__Task__.
Go through the records below and show every line with the string "container".

Structured diff data
━━━

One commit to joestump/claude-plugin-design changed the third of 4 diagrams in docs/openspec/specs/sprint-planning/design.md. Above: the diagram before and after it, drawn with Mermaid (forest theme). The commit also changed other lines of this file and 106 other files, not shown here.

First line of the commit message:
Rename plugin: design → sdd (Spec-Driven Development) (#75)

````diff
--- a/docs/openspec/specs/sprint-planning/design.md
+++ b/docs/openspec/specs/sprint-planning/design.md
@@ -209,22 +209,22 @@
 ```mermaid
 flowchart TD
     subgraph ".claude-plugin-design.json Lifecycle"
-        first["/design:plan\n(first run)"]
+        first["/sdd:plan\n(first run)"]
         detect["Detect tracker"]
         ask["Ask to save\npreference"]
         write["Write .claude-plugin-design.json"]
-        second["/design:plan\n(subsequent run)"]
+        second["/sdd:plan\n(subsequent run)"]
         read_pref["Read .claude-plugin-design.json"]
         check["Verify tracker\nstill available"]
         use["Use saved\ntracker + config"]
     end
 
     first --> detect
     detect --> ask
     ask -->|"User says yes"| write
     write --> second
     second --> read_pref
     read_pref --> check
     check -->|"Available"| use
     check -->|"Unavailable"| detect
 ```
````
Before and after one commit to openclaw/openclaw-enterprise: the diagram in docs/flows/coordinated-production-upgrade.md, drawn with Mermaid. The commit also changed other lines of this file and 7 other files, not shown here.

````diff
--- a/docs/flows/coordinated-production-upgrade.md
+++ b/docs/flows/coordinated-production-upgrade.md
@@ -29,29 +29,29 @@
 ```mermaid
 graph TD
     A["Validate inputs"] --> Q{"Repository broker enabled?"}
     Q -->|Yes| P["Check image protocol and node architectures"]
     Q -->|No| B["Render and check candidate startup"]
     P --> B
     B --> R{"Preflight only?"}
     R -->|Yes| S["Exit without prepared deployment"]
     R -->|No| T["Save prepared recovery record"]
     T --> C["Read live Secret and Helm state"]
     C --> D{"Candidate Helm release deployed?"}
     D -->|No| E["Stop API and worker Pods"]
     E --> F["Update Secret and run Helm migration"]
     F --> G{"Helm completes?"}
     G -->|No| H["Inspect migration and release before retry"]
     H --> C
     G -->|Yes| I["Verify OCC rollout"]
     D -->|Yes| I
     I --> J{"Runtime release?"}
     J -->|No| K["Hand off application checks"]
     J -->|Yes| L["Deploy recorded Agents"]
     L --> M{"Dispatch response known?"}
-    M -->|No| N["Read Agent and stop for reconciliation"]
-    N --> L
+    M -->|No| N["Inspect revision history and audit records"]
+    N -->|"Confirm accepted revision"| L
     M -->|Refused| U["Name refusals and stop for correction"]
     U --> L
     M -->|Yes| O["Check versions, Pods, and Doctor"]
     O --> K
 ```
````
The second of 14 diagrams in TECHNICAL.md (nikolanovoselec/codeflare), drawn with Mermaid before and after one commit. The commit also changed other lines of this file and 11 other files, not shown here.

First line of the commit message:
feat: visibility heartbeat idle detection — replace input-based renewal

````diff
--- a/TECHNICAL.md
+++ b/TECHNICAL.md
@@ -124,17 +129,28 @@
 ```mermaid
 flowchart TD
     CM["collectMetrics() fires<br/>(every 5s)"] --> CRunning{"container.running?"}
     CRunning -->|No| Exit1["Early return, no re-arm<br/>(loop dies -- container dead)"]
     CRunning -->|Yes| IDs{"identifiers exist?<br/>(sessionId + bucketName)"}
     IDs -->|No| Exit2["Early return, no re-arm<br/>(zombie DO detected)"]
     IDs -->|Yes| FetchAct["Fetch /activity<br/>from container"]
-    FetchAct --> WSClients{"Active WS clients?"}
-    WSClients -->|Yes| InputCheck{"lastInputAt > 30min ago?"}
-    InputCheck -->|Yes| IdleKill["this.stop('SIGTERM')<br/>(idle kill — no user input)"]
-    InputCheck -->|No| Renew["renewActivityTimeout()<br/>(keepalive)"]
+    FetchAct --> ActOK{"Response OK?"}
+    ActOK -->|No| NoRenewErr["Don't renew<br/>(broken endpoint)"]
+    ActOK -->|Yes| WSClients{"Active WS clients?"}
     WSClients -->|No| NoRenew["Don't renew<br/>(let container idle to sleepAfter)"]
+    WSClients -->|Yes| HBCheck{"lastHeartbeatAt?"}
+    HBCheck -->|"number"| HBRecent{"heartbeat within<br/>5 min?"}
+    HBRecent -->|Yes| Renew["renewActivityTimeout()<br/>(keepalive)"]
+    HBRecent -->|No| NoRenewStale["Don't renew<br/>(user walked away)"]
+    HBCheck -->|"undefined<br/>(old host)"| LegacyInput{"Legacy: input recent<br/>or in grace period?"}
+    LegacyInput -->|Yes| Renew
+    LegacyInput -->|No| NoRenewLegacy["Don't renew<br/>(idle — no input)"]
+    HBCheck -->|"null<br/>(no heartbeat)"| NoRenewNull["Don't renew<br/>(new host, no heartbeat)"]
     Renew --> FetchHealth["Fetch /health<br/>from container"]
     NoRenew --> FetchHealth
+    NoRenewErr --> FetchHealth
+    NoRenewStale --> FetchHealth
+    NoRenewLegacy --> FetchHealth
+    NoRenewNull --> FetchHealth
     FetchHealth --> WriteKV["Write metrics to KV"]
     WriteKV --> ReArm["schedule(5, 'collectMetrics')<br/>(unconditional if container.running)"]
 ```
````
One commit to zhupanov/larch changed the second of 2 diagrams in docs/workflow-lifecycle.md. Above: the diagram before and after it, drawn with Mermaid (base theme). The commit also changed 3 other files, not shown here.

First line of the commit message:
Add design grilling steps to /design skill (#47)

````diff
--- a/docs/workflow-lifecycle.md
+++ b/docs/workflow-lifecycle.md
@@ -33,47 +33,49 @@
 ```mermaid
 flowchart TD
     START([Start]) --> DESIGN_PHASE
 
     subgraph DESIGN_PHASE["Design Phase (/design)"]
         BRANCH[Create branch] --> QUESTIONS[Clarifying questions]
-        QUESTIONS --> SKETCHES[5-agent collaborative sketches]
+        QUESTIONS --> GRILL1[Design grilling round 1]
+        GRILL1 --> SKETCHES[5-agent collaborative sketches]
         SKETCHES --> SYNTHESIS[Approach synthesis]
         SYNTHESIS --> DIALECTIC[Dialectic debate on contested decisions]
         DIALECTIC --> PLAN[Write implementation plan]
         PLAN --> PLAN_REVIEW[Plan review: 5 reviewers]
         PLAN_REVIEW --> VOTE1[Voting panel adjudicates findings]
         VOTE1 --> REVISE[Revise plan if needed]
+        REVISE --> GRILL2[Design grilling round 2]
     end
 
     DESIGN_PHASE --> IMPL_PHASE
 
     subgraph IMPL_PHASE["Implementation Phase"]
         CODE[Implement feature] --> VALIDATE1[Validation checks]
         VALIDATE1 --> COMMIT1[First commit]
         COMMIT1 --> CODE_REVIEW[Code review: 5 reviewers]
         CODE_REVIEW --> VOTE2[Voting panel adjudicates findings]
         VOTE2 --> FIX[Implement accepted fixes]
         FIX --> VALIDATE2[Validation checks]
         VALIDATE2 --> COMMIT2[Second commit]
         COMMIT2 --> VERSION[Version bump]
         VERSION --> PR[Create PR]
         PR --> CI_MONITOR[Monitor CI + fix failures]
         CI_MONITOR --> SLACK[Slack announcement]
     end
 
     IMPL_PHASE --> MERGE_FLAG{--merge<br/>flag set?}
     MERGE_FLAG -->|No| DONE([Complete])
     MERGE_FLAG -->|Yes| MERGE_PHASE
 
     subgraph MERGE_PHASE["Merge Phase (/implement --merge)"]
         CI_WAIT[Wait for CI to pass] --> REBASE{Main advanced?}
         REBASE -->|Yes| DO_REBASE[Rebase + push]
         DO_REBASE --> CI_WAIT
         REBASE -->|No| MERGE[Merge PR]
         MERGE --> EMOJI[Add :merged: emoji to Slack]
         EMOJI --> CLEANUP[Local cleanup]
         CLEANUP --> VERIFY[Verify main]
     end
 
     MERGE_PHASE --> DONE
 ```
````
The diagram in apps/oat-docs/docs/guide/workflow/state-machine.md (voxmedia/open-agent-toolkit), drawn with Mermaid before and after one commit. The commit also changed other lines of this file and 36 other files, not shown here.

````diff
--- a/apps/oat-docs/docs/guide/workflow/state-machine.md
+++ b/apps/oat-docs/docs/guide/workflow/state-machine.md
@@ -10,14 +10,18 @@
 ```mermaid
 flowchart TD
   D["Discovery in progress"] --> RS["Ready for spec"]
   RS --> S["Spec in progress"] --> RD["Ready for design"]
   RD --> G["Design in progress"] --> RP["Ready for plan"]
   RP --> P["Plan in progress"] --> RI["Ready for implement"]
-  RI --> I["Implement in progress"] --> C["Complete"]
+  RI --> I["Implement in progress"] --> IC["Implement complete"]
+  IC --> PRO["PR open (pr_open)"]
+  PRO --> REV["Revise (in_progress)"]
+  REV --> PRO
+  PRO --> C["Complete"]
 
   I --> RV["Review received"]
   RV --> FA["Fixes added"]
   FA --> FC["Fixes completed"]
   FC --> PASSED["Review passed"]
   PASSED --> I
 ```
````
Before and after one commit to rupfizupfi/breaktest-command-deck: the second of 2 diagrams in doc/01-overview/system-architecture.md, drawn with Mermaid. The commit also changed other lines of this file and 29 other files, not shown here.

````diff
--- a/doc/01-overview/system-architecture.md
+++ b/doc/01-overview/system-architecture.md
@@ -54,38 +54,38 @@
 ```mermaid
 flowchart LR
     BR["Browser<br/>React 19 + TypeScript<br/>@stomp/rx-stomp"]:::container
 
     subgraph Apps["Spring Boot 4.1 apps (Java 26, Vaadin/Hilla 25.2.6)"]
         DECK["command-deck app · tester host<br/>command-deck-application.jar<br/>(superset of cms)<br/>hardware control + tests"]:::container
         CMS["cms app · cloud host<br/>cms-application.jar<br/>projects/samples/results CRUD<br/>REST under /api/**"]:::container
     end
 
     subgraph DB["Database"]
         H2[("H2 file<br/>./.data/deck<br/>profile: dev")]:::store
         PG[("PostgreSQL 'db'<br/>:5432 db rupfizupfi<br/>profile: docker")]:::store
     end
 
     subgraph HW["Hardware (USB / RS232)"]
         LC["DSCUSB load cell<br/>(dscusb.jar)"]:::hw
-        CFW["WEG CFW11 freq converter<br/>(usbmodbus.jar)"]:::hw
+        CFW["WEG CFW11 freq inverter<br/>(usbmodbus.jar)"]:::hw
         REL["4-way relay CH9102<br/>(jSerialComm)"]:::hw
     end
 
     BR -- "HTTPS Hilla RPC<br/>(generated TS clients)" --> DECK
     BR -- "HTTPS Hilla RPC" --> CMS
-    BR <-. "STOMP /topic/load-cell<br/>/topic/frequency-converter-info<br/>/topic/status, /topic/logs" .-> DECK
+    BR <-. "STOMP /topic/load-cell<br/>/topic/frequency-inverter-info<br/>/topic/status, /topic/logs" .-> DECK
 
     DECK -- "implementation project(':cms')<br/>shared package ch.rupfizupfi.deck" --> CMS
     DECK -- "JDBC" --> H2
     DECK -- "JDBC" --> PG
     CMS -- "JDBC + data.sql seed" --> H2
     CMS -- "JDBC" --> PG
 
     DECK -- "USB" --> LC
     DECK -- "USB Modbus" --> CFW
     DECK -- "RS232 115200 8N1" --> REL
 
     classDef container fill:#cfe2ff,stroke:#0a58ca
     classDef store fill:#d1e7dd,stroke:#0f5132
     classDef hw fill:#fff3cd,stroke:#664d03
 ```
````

━━━

__Task response__.
     CM["collectMetrics() fires<br/>(every 5s)"] --> CRunning{"container.running?"}
     CRunning -->|No| Exit1["Early return, no re-arm<br/>(loop dies -- container dead)"]
     IDs -->|Yes| FetchAct["Fetch /activity<br/>from container"]
     WSClients -->|No| NoRenew["Don't renew<br/>(let container idle to sleepAfter)"]
     Renew --> FetchHealth["Fetch /health<br/>from container"]
     WriteKV --> ReArm["schedule(5, 'collectMetrics')<br/>(unconditional if container.running)"]
     BR["Browser<br/>React 19 + TypeScript<br/>@stomp/rx-stomp"]:::container
         DECK["command-deck app · tester host<br/>command-deck-application.jar<br/>(superset of cms)<br/>hardware control + tests"]:::container
         CMS["cms app · cloud host<br/>cms-application.jar<br/>projects/samples/results CRUD<br/>REST under /api/**"]:::container
     classDef container fill:#cfe2ff,stroke:#0a58ca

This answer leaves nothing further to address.